including the more populous and more sophisticated societies of the East?
Much of the answer is in the corporate-financing innovations that started in the
rough-and-tumble Amsterdam exchanges in the 1600s, then spread throughout
Europe and the United States. Are we now seeing the end of Western Europe
and America’s 500-year ascendency propelled by the Scientific Revolution, the
Industrial Revolution and now the Digital Revolution? How long can the globe’s
largest borrower remain the world’s biggest power?

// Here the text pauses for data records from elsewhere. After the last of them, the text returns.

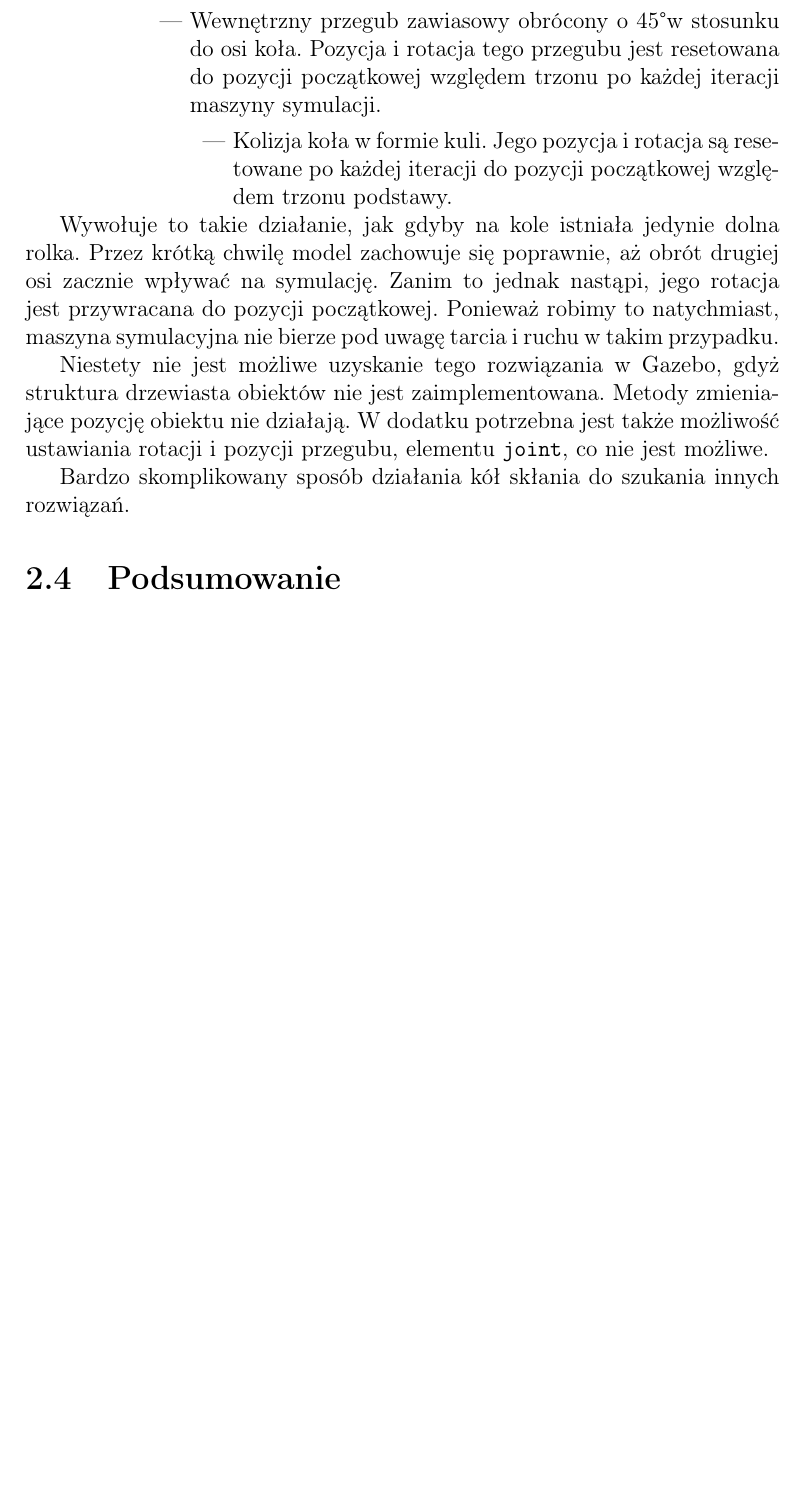
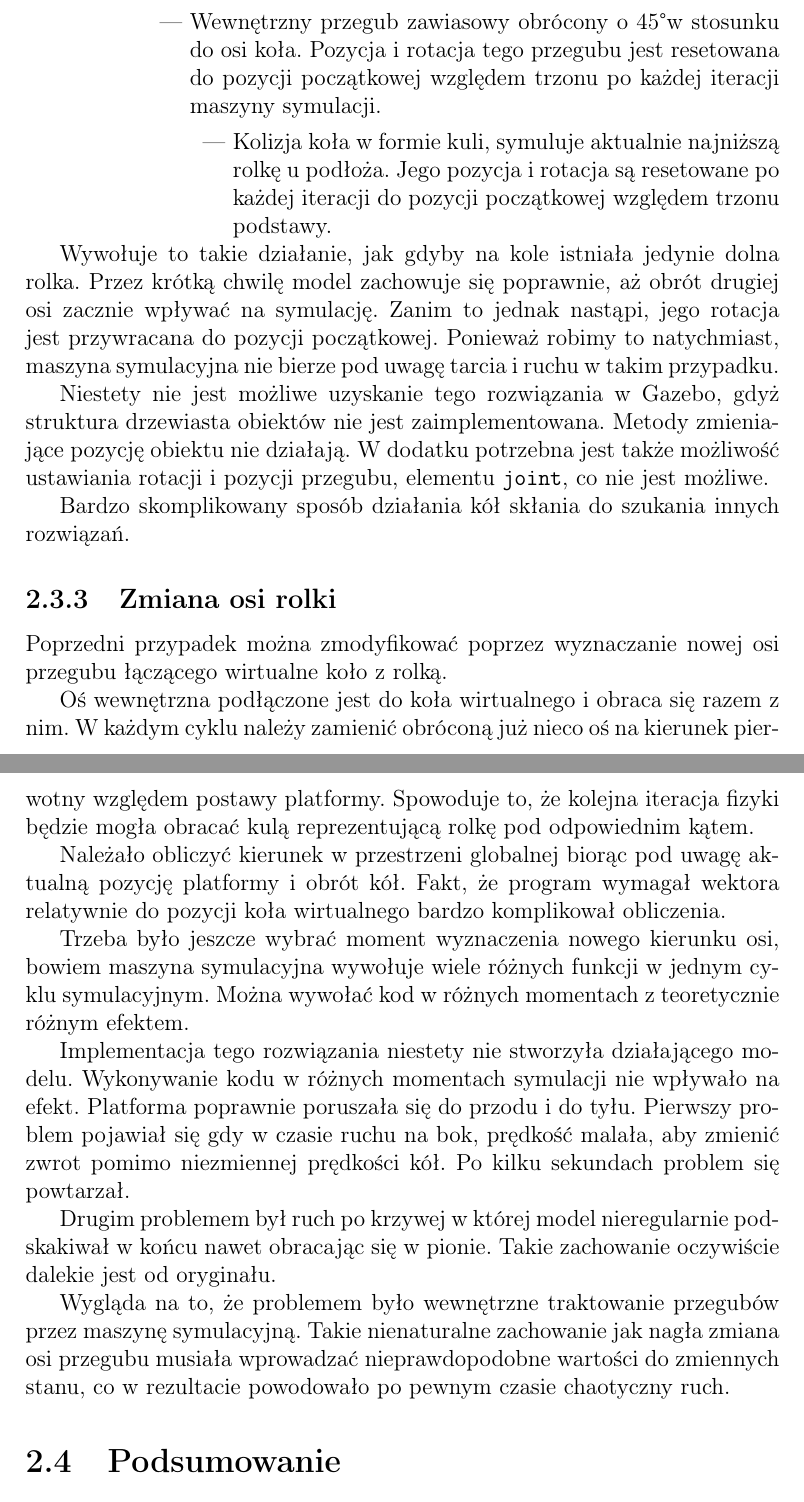
Before and after one commit to Antyradek/omnivelma, a LaTeX thesis (docs/main.tex, which reads docs/model.tex): part of page 23 of 25 before the commit and two parts of pages 23 and 24 of 26 after it, the two joined at a grey line, cut so that both start at the same text, the shorter picture padded with empty space. Compiled offline with pdfLaTeX.

Commit message:
Dodaj zmienną oś

```diff
--- a/docs/model.tex
+++ b/docs/model.tex
@@ -156,7 +158,7 @@ Do tego przegubu podłączona jest kula reagująca z podłożem, którą to w ka
 && Wirtualne koło łączące ze sobą dwa przeguby. Obraca się tak samo, jak obracało by się rzeczywiste koło.
 &&& Siatka powodująca ładny wygląd koła i pozwalająca na łatwe stwierdzenie jego rotacji.
 &&& Wewnętrzny przegub zawiasowy obrócony o 45\textdegree w stosunku do osi koła. Pozycja i rotacja tego przegubu jest resetowana do pozycji początkowej względem trzonu po każdej iteracji maszyny symulacji.
-&&&& Kolizja koła w formie kuli. Jego pozycja i rotacja są resetowane po każdej iteracji do pozycji początkowej względem trzonu podstawy.
+&&&& Kolizja koła w formie kuli, symuluje aktualnie najniższą rolkę u podłoża. Jego pozycja i rotacja są resetowane po każdej iteracji do pozycji początkowej względem trzonu podstawy.
 \end{easylist}
 
 Wywołuje to takie działanie, jak gdyby na kole istniała jedynie dolna rolka. Przez krótką chwilę model zachowuje się poprawnie, aż obrót drugiej osi zacznie wpływać na symulację.
@@ -168,6 +170,32 @@ Metody zmieniające pozycję obiektu nie działają.
 W dodatku potrzebna jest także możliwość ustawiania rotacji i pozycji przegubu, elementu \texttt{joint}, co nie jest możliwe.
 
 Bardzo skomplikowany sposób działania kół skłania do szukania innych rozwiązań.
+
+\subsection{Zmiana osi rolki}
+Poprzedni przypadek można zmodyfikować poprzez wyznaczanie nowej osi przegubu łączącego wirtualne koło z rolką.
+
+Oś wewnętrzna podłączone jest do koła wirtualnego i obraca się razem z nim.
+W każdym cyklu należy zamienić obróconą już nieco oś na kierunek pierwotny względem postawy platformy.
+Spowoduje to, że kolejna iteracja fizyki będzie mogła obracać kulą reprezentującą rolkę pod odpowiednim kątem.
+
+Należało obliczyć kierunek w przestrzeni globalnej biorąc pod uwagę aktualną pozycję platformy i obrót kół.
+Fakt, że program wymagał wektora relatywnie do pozycji koła wirtualnego bardzo komplikował obliczenia.
+
+Trzeba było jeszcze wybrać moment wyznaczenia nowego kierunku osi, bowiem maszyna symulacyjna wywołuje wiele różnych funkcji w jednym cyklu symulacyjnym.
+Można wywołać kod w różnych momentach z teoretycznie różnym efektem.
+
+Implementacja tego rozwiązania niestety nie stworzyła działającego modelu.
+Wykonywanie kodu w różnych momentach symulacji nie wpływało na efekt.
+Platforma poprawnie poruszała się do przodu i do tyłu.
+Pierwszy problem pojawiał się gdy w czasie ruchu na bok, prędkość malała, aby zmienić zwrot pomimo niezmiennej prędkości kół.
+Po kilku sekundach problem się powtarzał.
+
+Drugim problemem był ruch po krzywej w której model nieregularnie podskakiwał w końcu nawet obracając się w pionie.
+Takie zachowanie oczywiście dalekie jest od oryginału.
+
+Wygląda na to, że problemem było wewnętrzne traktowanie przegubów przez maszynę symulacyjną.
+Takie nienaturalne zachowanie jak nagła zmiana osi przegubu musiała wprowadzać nieprawdopodobne wartości do zmiennych stanu, co w rezultacie powodowało po pewnym czasie chaotyczny ruch.
+
 
 \section{Podsumowanie}
 W kolejnych przygotowaniach do pracy udało się przetestować różne sposoby modelowania bazy, znaleźć najlepszy działający i stworzyć modele.
```
Also changed, not shown: docs/model.tex (4 more changed lines).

Will financial innovation
and risk-taking allow China to overtake the United States by this mid-century?
dramatically,” according to Minhas Mo-
hamed, CEO of MMV Financial in Palo Alto,
CA. “Technology companies, as a whole,
operate with moderate debt and, as such,
are positioned well to take advantage of
the credit crisis.”
In contrast, caution is the watchword
these days in middle-market retail finance.
Financing a “story” retailer with borrowing
needs of $5 million is almost impossible.
Only the larger retail deals are getting
New players in the ABL world include
TD Bank, Flagstar Bank in Jackson, MI, New
Resource Bank in California, Cole Taylor
Business Capital and The PrivateBank in
Chicago. Other banks that are ramping
up their ABL in the C&I sector include
Regions Bank, Capital One, CapitalSource,
M&T Bank and Tri-State Bank. RBS Citizens
recently established a restructuring ABL
group. According to Leonard Lee Podair
at Hahn & Hessen LLP in New York City,
“A fair number of new players, mostly
midsized and regional banks, are entering
the ABL fray. In my workouts, at least one
out of three refinancing proposals I see is
usually from one of these new names. As
the secondary loan market has become
less frothy, lenders are approaching new fi-
nancing opportunities with more interest.”
“We see private equity shops becoming
more active in doing synergistic acquisi-
tions, such as substantial add-ons to their